DATA TO PROCESS Start Marker

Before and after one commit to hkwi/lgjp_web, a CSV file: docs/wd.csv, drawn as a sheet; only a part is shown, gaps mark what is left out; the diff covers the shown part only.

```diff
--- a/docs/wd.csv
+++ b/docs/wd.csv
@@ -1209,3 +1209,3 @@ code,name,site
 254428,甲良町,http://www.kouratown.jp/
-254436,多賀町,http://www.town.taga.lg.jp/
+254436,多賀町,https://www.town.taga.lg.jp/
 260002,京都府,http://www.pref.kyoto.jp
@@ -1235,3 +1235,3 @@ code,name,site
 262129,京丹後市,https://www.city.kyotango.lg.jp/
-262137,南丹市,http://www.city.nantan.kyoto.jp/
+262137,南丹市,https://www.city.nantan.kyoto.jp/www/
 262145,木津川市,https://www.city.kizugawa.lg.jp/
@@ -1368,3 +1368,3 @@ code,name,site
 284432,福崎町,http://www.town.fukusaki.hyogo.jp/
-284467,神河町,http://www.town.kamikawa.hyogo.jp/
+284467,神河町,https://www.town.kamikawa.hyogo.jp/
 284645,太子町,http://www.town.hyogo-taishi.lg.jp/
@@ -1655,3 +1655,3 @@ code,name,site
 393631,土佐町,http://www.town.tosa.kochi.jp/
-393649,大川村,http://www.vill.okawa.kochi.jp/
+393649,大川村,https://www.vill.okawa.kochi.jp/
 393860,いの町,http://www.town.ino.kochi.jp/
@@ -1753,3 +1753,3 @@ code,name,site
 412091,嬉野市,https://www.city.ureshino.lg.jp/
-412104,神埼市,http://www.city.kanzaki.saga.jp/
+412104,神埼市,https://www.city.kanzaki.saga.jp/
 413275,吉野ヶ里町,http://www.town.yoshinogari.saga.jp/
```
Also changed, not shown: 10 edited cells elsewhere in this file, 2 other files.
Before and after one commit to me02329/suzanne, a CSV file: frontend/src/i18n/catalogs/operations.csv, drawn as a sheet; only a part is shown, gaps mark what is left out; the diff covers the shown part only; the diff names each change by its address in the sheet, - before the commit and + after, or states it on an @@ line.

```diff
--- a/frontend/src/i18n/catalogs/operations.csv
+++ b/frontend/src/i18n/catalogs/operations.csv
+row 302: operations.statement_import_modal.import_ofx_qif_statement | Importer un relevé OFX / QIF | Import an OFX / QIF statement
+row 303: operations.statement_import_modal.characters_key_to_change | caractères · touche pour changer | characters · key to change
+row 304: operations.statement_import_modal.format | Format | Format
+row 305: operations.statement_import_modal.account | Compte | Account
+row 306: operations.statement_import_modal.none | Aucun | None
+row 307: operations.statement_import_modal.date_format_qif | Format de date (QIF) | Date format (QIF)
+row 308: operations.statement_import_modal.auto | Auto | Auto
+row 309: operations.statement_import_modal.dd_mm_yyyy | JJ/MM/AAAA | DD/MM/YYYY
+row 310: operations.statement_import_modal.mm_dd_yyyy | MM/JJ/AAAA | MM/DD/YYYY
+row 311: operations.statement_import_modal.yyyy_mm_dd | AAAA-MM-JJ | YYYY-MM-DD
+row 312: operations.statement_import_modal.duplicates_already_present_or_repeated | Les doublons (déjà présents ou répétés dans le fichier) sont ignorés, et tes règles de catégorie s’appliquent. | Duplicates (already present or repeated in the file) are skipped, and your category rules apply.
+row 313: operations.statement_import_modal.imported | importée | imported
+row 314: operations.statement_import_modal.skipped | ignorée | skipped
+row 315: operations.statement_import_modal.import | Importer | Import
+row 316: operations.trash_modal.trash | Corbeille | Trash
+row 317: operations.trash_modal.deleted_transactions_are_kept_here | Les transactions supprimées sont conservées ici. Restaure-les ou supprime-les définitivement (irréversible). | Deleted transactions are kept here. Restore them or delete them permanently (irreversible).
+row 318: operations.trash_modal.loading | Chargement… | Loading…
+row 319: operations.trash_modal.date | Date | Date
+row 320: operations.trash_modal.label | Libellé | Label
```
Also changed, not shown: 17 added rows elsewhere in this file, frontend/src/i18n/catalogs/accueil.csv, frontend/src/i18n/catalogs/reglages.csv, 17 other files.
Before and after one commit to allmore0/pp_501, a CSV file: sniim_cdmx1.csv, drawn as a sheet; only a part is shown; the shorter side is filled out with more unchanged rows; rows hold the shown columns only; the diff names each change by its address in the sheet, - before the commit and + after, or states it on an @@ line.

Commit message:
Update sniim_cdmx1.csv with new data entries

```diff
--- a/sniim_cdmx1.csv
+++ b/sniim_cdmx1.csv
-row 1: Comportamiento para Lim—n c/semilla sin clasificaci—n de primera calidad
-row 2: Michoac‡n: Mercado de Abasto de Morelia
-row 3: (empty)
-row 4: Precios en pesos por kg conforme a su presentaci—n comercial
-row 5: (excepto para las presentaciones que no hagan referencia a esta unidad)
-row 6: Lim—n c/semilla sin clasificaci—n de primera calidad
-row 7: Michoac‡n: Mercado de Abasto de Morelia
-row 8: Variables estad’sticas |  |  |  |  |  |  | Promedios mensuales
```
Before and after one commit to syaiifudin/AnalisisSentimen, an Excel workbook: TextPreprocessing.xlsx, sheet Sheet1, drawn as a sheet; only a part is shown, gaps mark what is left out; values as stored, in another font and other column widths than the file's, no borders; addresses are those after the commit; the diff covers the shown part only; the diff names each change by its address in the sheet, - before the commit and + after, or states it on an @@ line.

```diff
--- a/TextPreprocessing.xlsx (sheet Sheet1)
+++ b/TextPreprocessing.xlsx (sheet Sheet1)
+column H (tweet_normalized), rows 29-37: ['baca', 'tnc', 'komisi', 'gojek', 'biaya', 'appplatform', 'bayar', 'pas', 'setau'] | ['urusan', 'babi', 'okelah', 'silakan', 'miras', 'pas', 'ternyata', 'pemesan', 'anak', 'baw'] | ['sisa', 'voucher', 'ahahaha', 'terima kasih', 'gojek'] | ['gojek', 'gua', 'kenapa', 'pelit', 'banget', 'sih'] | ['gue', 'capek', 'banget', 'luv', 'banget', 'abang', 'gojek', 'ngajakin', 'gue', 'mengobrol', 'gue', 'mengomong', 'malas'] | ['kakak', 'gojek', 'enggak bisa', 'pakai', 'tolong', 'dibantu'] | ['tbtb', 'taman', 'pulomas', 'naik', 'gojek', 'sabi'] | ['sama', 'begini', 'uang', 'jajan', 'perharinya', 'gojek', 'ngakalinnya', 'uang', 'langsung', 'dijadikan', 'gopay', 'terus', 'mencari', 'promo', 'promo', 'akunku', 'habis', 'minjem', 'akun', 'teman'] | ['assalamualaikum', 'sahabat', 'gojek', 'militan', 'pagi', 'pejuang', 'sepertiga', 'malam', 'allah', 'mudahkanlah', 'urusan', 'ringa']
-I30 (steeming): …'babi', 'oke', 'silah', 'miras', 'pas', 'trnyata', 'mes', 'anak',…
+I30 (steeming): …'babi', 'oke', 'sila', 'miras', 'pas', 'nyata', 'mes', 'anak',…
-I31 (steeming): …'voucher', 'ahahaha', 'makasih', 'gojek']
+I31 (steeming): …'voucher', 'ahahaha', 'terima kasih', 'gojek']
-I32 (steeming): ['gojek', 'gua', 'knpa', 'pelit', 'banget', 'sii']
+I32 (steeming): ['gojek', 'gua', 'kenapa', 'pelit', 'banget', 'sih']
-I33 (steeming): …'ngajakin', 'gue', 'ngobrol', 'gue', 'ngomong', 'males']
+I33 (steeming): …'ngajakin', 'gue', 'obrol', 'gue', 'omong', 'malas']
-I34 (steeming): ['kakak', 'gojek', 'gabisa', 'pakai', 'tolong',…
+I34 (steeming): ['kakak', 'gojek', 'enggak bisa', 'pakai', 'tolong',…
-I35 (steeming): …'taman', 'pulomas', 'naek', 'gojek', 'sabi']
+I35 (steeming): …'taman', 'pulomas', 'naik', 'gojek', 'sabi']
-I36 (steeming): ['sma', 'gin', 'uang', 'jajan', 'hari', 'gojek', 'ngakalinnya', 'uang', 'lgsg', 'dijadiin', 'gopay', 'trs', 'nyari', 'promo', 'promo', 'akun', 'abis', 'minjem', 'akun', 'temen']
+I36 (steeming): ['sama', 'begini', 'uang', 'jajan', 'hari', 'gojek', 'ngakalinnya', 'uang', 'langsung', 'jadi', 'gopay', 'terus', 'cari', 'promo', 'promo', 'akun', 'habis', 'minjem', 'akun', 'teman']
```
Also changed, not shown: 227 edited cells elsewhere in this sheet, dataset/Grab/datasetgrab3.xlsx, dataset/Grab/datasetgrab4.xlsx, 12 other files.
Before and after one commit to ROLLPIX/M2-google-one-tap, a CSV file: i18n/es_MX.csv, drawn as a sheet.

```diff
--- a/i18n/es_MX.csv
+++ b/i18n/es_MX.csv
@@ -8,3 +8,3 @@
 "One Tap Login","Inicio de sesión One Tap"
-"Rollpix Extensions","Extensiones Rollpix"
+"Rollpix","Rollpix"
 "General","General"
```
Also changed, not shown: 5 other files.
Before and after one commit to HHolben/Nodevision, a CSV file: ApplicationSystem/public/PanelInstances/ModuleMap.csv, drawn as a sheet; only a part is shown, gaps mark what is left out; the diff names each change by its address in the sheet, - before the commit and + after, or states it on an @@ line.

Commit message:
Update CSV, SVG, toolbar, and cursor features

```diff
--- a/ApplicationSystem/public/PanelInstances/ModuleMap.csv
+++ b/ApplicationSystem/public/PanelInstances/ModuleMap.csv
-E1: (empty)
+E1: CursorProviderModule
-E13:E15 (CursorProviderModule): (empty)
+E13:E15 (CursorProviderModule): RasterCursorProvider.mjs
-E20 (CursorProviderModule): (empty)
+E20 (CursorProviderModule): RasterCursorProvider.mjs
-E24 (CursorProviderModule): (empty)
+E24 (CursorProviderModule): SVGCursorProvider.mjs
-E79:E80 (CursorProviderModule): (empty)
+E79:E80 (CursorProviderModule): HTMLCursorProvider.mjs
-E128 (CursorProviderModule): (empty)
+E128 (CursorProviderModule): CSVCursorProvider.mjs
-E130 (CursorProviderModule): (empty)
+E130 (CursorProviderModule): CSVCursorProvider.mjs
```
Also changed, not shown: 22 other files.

DATA TO PROCESS End Marker

DIRECTIONS: In the records, which lines mention the word "YYYY"? Copy those lines.

WRITTEN REPLY:
+row 309: operations.statement_import_modal.dd_mm_yyyy | JJ/MM/AAAA | DD/MM/YYYY
+row 310: operations.statement_import_modal.mm_dd_yyyy | MM/JJ/AAAA | MM/DD/YYYY
+row 311: operations.statement_import_modal.yyyy_mm_dd | AAAA-MM-JJ | YYYY-MM-DD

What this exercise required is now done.